Street art puts focus on black women
LONDON – In a bright yellow cloth shirt, arms outstretched and adorned with bangles, the image of Shaney Blackman towering over six metres tall on a wall in east London is arresting.
Blackman’s portrait is the last in a series of 10 murals blazoned across the city highlighting the lives of strong, black women by artist Neequaye Dreph Dsane, known as Dreph.
Dreph says the portraits, far from capturing celebrity or famous faces, seek to celebrate everyday women, such as Blackman, a legal professional who quit her high-powered job to volunteer and travel the world.
“I didn’t ever think I’d be a piece of street art,” Blackman says. “I definitely think that there’s a low representation of black women but we are here, we exist.”
Dreph says the project is about “celebrating people I felt needed celebrating, ordinary people who do extraordinary things” with the women ranging from health consultants to care professionals to marketing executives.
For Dreph, the series titled You Are Enough, comes at a time of greater focus on how the gender pay gap is impacting black women and the Black Lives Matter campaign in the United States following the election of President Donald Trump.
The British-Ghanian artist, 43, who studied fine art and has worked in schools, says it was important his work was public.
For Pauline Nottingham, a 24-year-old receptionist who works opposite the artwork, the painting makes her optimistic. “I think it’s really beautiful.”
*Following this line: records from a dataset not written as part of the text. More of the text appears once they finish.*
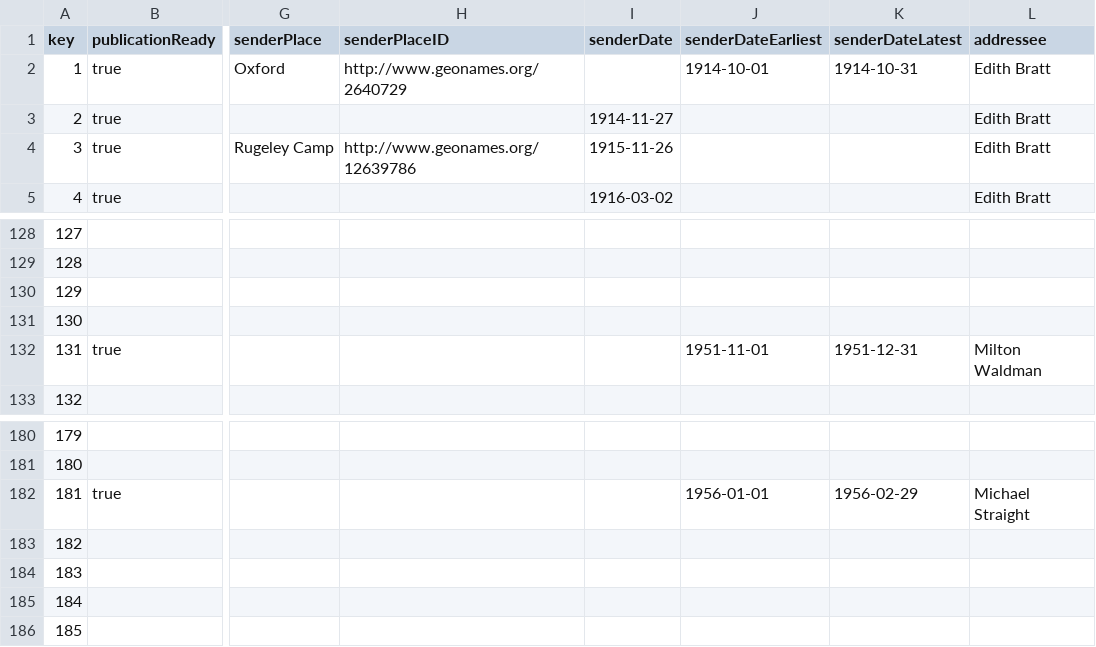
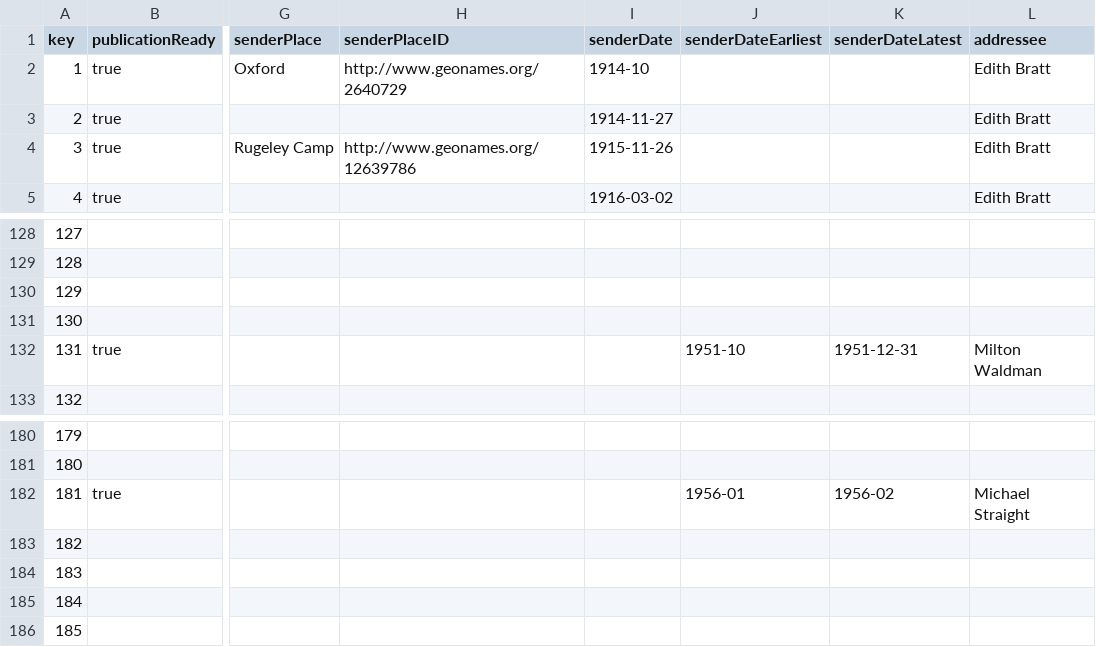
Before and after one commit to jjarosch/Tolkien-Letters-CMIF, a CSV file: src/letters.csv, drawn as a sheet; only a part is shown, gaps mark what is left out; the diff names each change by its address in the sheet, - before the commit and + after, or states it on an @@ line.

Commit message:
data input

```diff
--- a/src/letters.csv
+++ b/src/letters.csv
-I2 (senderDate): (empty)
+I2 (senderDate): 1914-10
-J2 (senderDateEarliest): 1914-10-01
+J2 (senderDateEarliest): (empty)
-K2 (senderDateLatest): 1914-10-31
+K2 (senderDateLatest): (empty)
-J132 (senderDateEarliest): 1951-11-01
+J132 (senderDateEarliest): 1951-10
-J182 (senderDateEarliest): 1956-01-01
+J182 (senderDateEarliest): 1956-01
-K182 (senderDateLatest): 1956-02-29
+K182 (senderDateLatest): 1956-02
```
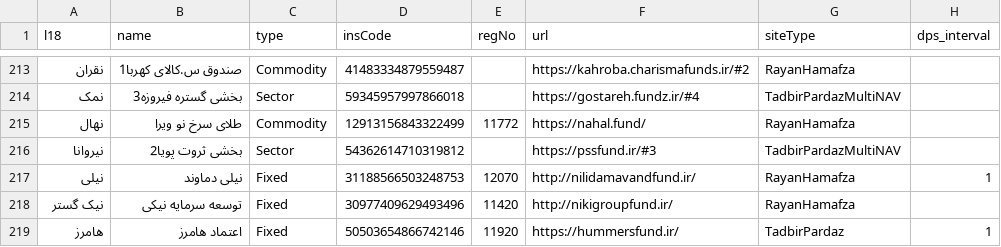
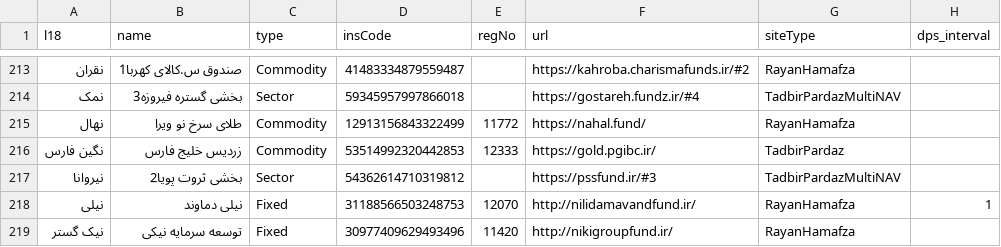
Before and after one commit to 5j9/iranetf, a CSV file: iranetf/dataset.csv, drawn as a sheet; only a part is shown, gaps mark what is left out; the shorter side is filled out with more unchanged rows; the diff names each change by its address in the sheet, - before the commit and + after, or states it on an @@ line.

Commit message:
add negin fars
closes #107

```diff
--- a/iranetf/dataset.csv
+++ b/iranetf/dataset.csv
+row 216: نگین فارس | زردیس خلیج فارس | Commodity | 53514992320442853 | 12333 | https://gold.pgibc.ir/ | TadbirPardaz
```
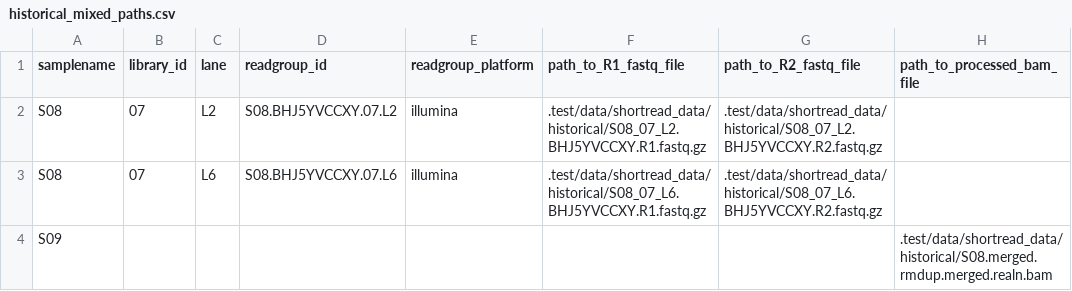
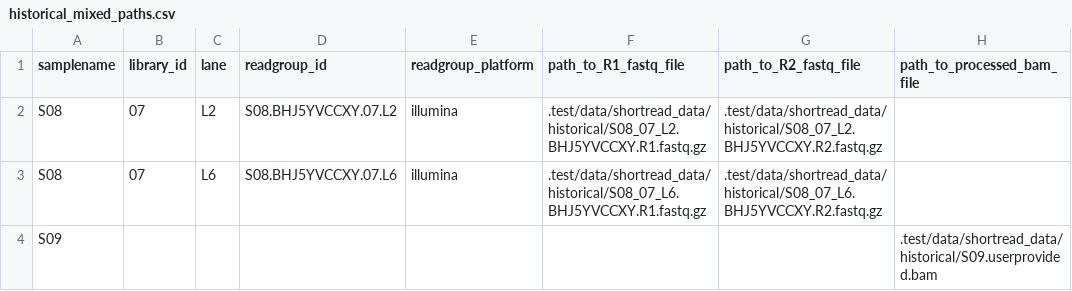
Before and after one commit to NBISweden/GenErode, a CSV file: .test/config/historical_mixed_paths.csv, drawn as a sheet.

Commit message:
Rename sample for userprovided bam file for test purposes

```diff
--- a/.test/config/historical_mixed_paths.csv
+++ b/.test/config/historical_mixed_paths.csv
@@ -3,2 +3,2 @@ S08,07,L2,S08.BHJ5YVCCXY.07.L2,illumina,.test/data/shortread_data/historical/S08
 S08,07,L6,S08.BHJ5YVCCXY.07.L6,illumina,.test/data/shortread_data/historical/S08_07_L6.BHJ5YVCCXY.R1.fastq.gz,.test/data/shortread_data/historical/S08_07_L6.BHJ5YVCCXY.R2.fastq.gz,
-S09,,,,,,,.test/data/shortread_data/historical/S08.merged.rmdup.merged.realn.bam
+S09,,,,,,,.test/data/shortread_data/historical/S09.userprovided.bam
```
Also changed, not shown: .test/config/modern_mixed_paths.csv, 4 other files.
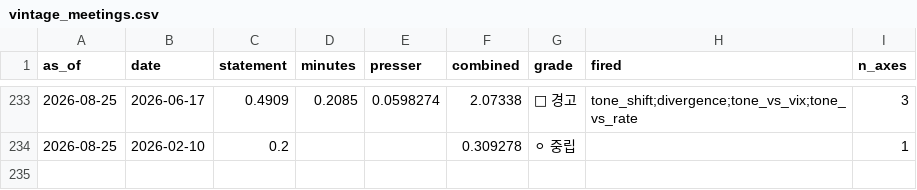
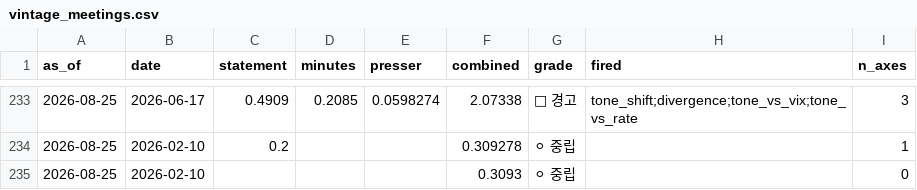
Before and after one commit to 2026-AICP/fomc-sentiment-agents, a CSV file: outputs/vintage_meetings.csv, drawn as a sheet; only a part is shown, gaps mark what is left out.

```diff
--- a/outputs/vintage_meetings.csv
+++ b/outputs/vintage_meetings.csv
@@ -234 +234,2 @@ as_of,date,statement,minutes,presser,combined,grade,fired,n_axes
 2026-08-25,2026-02-10,0.2,,,0.309278,⚪ 중립,,1
+2026-08-25,2026-02-10,,,,0.3093,⚪ 중립,,0
```
Also changed, not shown: outputs/daily_signals.csv, 18 other files.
Some of the women featured are adjusting to new found fame having been recognized by tourists and locals in the area.